The figures in the exhibition are protected by a theoretical gate and observe the viewer from an interior place of safety, while the gate paintings show structural transparency and reference ideas of protection through their use of line. Each figure ambivalently greets the viewer and looks comfortable in their position. This is particularly evident in a painting titled Aura, in which a woman sits in the center of a painted frame, calmly and confidently looking out from beneath a large-brimmed hat under which a force field emanates. In both the abstract and figurative works, the subject matter feels protected and there is agency in the level of transparency. Romney’s lateral gaze touches on everything denied by representation, in turn, creating freer articulations of historical documents.
Gutierrez will show work from his “poured collection”, a project that emerged with an intention to deeplyunderstandmaterialsandtakethemintoanewmodeofexpression. Hecreateseachpieceby pouring more than 300 cups of resin into a mold to form an abstract composition with multiple color palettes. The exhibition includes chairs, tables and two lighting pieces - a sconce and a chandelier with 44 bulbs all made from the poured resin.

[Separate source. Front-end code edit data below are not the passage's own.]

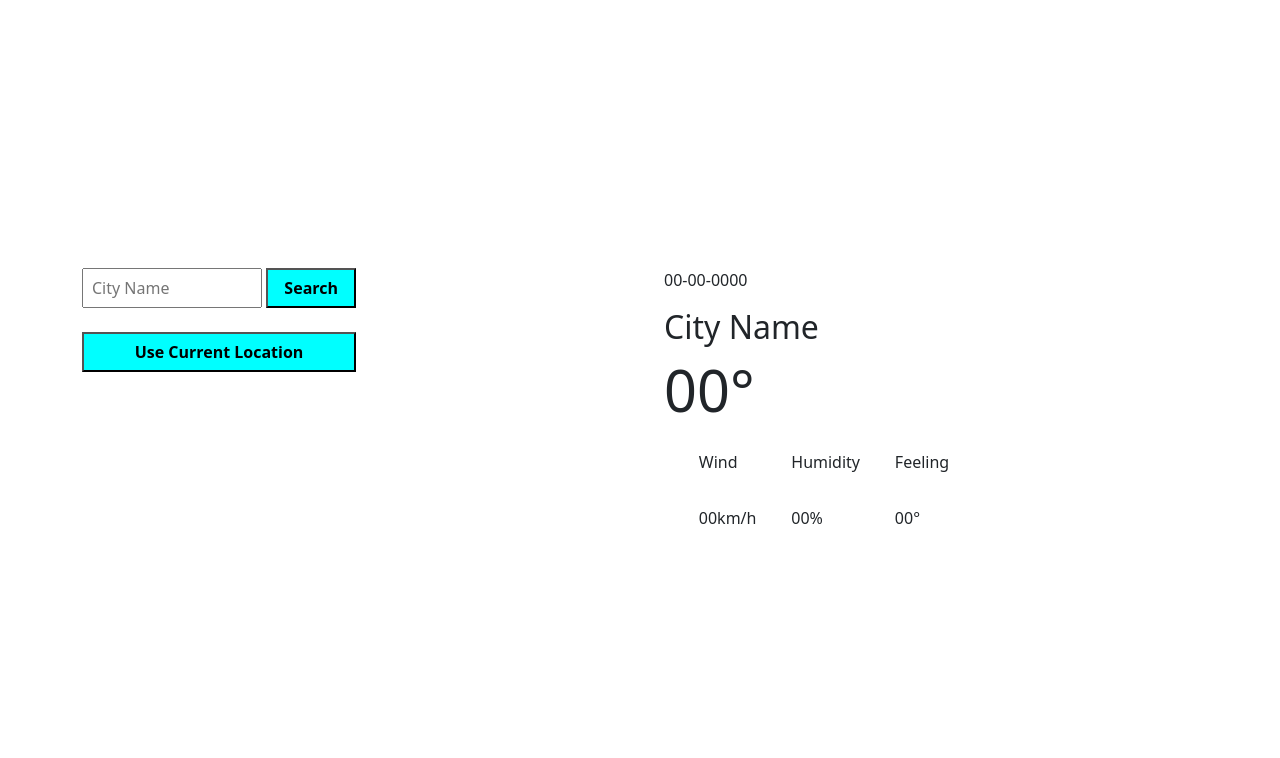
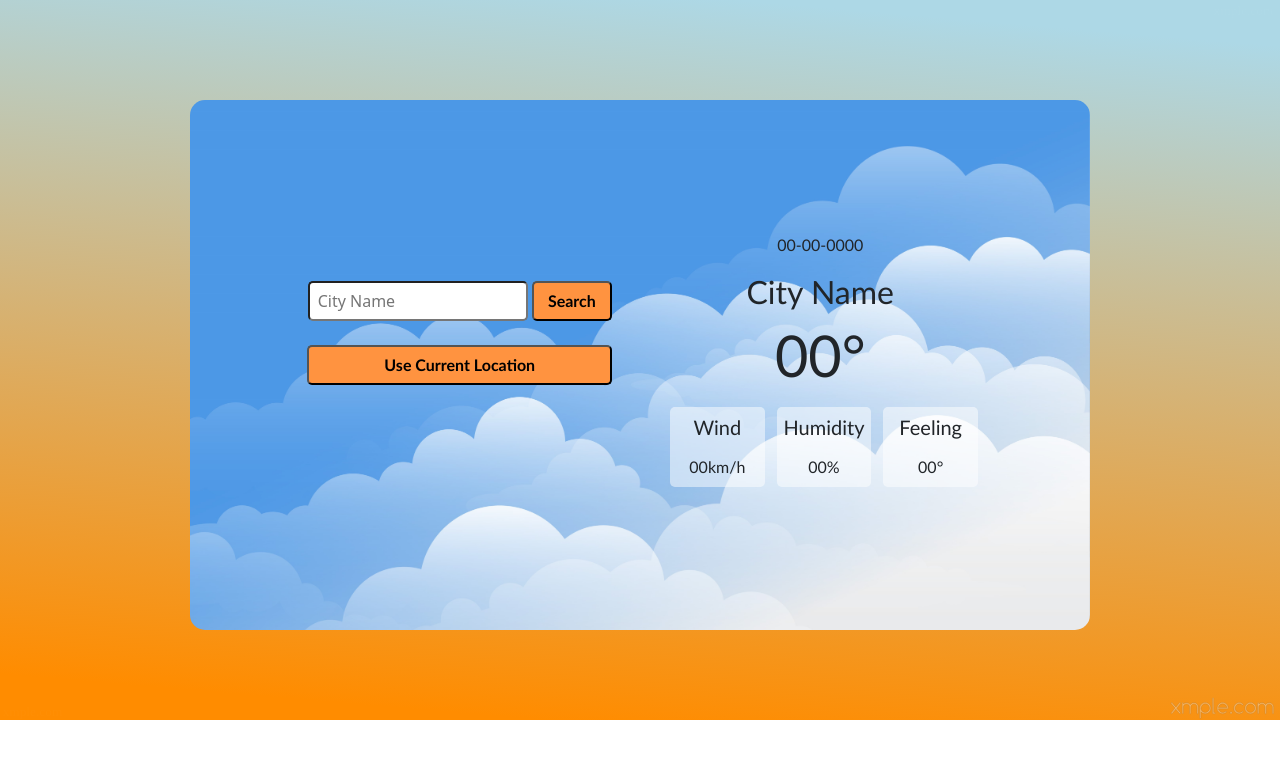
Before and after one commit to Ala4L/Weather_App, a plain HTML site: page index.html in a window 1280 px wide. Drawn offline with nearby package versions, Linux system fonts and the light colour scheme.

Commit message:
added css styling

```diff
--- a/assets/css/styles.css
+++ b/assets/css/styles.css
@@ -1,25 +1,45 @@
-body{
-    height: 100vh;
+body {
+    background-image: url("../img/linear-gradient-orange-blue-1920x1080-c2-ff8c00-add8e6-a-255-f-14.svg");
+    background-size: 100%;
+    background-repeat: no-repeat;
+}
+
+
+section{
+    height:530px;
+    width: 900px !important;
     display: flex;
     align-items: center;
     justify-content: center;
     text-align: center;
+    background-image: url("../img/bg-image.jpg");
+    background-size: cover;
+    background-repeat: no-repeat;
+    margin-top: 100px;
+    padding-top: 50px;
+    padding-bottom: 50px;
+    border-radius: 15px;
+
+
+
 }
 
 #left-side #right-side{
-    width: 350px;
+    width: 100px;
     height: 500px;
     display: flex;
     flex-direction: column;
     align-items: center;
     justify-content: space-around;
-    color:blue;
+    column-gap: 100px;
+
+
 }
 
 .details{
     display: flex;
     align-items: center;
-    justify-content: space-evenly;
+    justify-content: space-around;
     width: 320px;
     height: 100px;
     border-radius: 3px;
@@ -28,32 +48,54 @@ body{
 .details div{
     height: 80px;
     line-height: 40px;
+    width: 100px;
+    background-color: rgb(255, 255, 255, 0.5);
+    padding-top: 8px;
+    margin-left: 6px;
+    margin-right: 6px;
+    border-radius: 5px;
 }
+
 
 #main-temp{
     font-size: 3.6rem;
 }
 
 .form input{
-    width: 180px;
+    width: 220px;
     height: 40px;
     padding: 0.5rem;
+    border-radius: 5px;
+
 }
 
 #search{
-    width: 90px;
+    width: 80px;
     height: 40px;
-    background-color: aqua;
+    background-color: rgb(255, 147, 64);
     color: #000;
     font-weight: 600;
     cursor: pointer;
+    font-family: 'Gill Sans', 'Gill Sans MT', Calibri, 'Trebuchet MS', sans-serif;
+    border-radius: 5px;
 }
 
 #location{
-    width: 274px;
+    width: 305px;
     height: 40px;
-    background-color: aqua;
+    background-color: rgb(255, 147, 64);
     color: #000;
     font-weight: 600;
     cursor: pointer;
+    font-family:'Gill Sans', 'Gill Sans MT', Calibri, 'Trebuchet MS', sans-serif;
+    border-radius: 5px;
 }
+
+#search:hover, #location:hover {
+    background-color:rgb(7, 152, 241);
+    color: white;
+}
+
+p, h1, h2, h5 {
+    font-family:'Gill Sans', 'Gill Sans MT', Calibri, 'Trebuchet MS', sans-serif;
+}
--- a/index.html
+++ b/index.html
@@ -9,30 +9,30 @@
     <link href="https://cdn.jsdelivr.net/npm/bootstrap@5.3.0/dist/css/bootstrap.min.css" rel="stylesheet" integrity="sha384-9ndCyUaIbzAi2FUVXJi0CjmCapSmO7SnpJef0486qhLnuZ2cdeRhO02iuK6FUUVM" crossorigin="anonymous">
 </head>
 <body>
-    <section class="input-part container-sm mb-3">
+    <section class="input-part container-sm overflow-auto">
         <div class="form row gx-5">
-            <div class="col-sm-6 pt-3" id="left-side">
+            <div class="col-sm-6 pt-5" id="left-side">
                 <input type="text" id="text" placeholder="City Name" autocomplete="off" onkeypress="enter(event)" required/>
                 <button id="search" onClick="getdata()">Search</button>
                 <br>
                 <br>
                 <button id="location">Use Current Location</button>
             </div>
-            <div class="col-sm-6 pt-3" id="right-side">
+            <div class="col-sm-6" id="right-side">
                 <p class="name" id="date">00-00-0000</p>
                 <h2 id="city-name">City Name</h2>
                 <h1 id="main-temp">00&deg</h1>
                 <div class="details">
                     <div>
-                        <p>Wind</p>
+                        <h5>Wind</h5>
                         <p id="wind">00km/h</p>
                     </div>
                     <div>
-                        <p>Humidity</p>
+                        <h5>Humidity</h5>
                         <p id="humidity">00%</p>
                     </div>
                     <div>
-                        <p>Feeling</p>
+                        <h5>Feeling</h5>
                         <p id="feel-like">00&deg</p>
                     </div>
             </div>
```
Also changed, not shown: assets/img/bg-image.jpg (added), assets/img/linear-gradient-orange-blue-1920x1080-c2-ff8c00-add8e6-a-255-f-14.svg (added).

The project explores the borders between sculpture, painting and function by contrasting the organic and fluid nature of the material with the rigidity of the furniture edges.
Gutierrez uses resin as the first part of an ongoing series that explores liquids that then become a solid. The artist’s process began by breaking, distorting and agglutinating the resin. After examining the results he altered the material through folding, cutting, hitting and throwing. Recognizing the materials’ potential, the artist changed his process over and over until an idea, project or concept was triggered. Working within certain parameters such as pouring the material from different heights, Gutierrez became familiar with the resin’s spontaneous behavior and guided the“accidents” needed to create the aesthetic required for each piece. Gutierrez sees this process as an expansion of his vocabulary and a new way to express himself. Creating a process without prescribed results gives the artist a freedom of movement in furniture-making that allows for experimentation and new visions.